◆ Problem details: Using the records that follow, copy every line containing the word "Sampling".

◆ Supplied material:
------------------------------------

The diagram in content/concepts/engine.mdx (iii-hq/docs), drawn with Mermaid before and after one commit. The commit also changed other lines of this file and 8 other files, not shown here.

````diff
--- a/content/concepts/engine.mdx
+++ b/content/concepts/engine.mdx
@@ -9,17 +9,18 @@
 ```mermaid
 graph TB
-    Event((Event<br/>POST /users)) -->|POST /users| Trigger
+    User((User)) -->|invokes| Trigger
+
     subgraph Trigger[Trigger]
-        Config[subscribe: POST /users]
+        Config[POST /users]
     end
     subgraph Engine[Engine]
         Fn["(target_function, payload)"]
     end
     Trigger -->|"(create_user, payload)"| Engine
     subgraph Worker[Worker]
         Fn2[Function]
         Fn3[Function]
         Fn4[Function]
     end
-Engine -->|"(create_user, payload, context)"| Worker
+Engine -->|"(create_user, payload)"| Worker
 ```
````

------------------------------------

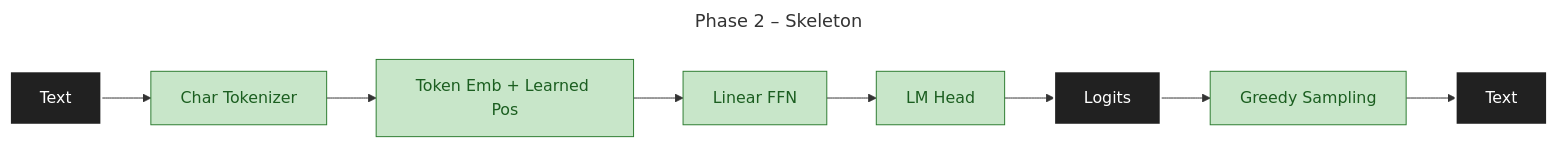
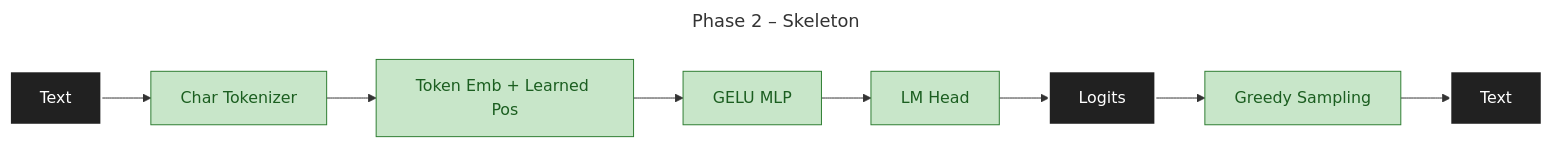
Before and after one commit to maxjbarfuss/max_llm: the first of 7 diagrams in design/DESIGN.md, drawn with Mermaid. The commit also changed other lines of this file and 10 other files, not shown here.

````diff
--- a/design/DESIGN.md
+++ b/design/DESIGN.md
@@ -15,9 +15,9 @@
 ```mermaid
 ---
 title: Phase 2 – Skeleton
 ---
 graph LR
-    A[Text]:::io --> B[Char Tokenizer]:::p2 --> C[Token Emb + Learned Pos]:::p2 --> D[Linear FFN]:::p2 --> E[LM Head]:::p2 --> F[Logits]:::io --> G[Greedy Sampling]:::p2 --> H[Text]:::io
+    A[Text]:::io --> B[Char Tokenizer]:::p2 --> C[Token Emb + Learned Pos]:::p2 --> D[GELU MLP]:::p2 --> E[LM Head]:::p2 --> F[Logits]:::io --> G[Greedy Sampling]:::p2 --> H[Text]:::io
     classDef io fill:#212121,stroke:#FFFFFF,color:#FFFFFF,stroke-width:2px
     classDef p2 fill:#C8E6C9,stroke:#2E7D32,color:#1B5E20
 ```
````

------------------------------------

◆ Problem solution:
-    A[Text]:::io --> B[Char Tokenizer]:::p2 --> C[Token Emb + Learned Pos]:::p2 --> D[Linear FFN]:::p2 --> E[LM Head]:::p2 --> F[Logits]:::io --> G[Greedy Sampling]:::p2 --> H[Text]:::io
+    A[Text]:::io --> B[Char Tokenizer]:::p2 --> C[Token Emb + Learned Pos]:::p2 --> D[GELU MLP]:::p2 --> E[LM Head]:::p2 --> F[Logits]:::io --> G[Greedy Sampling]:::p2 --> H[Text]:::io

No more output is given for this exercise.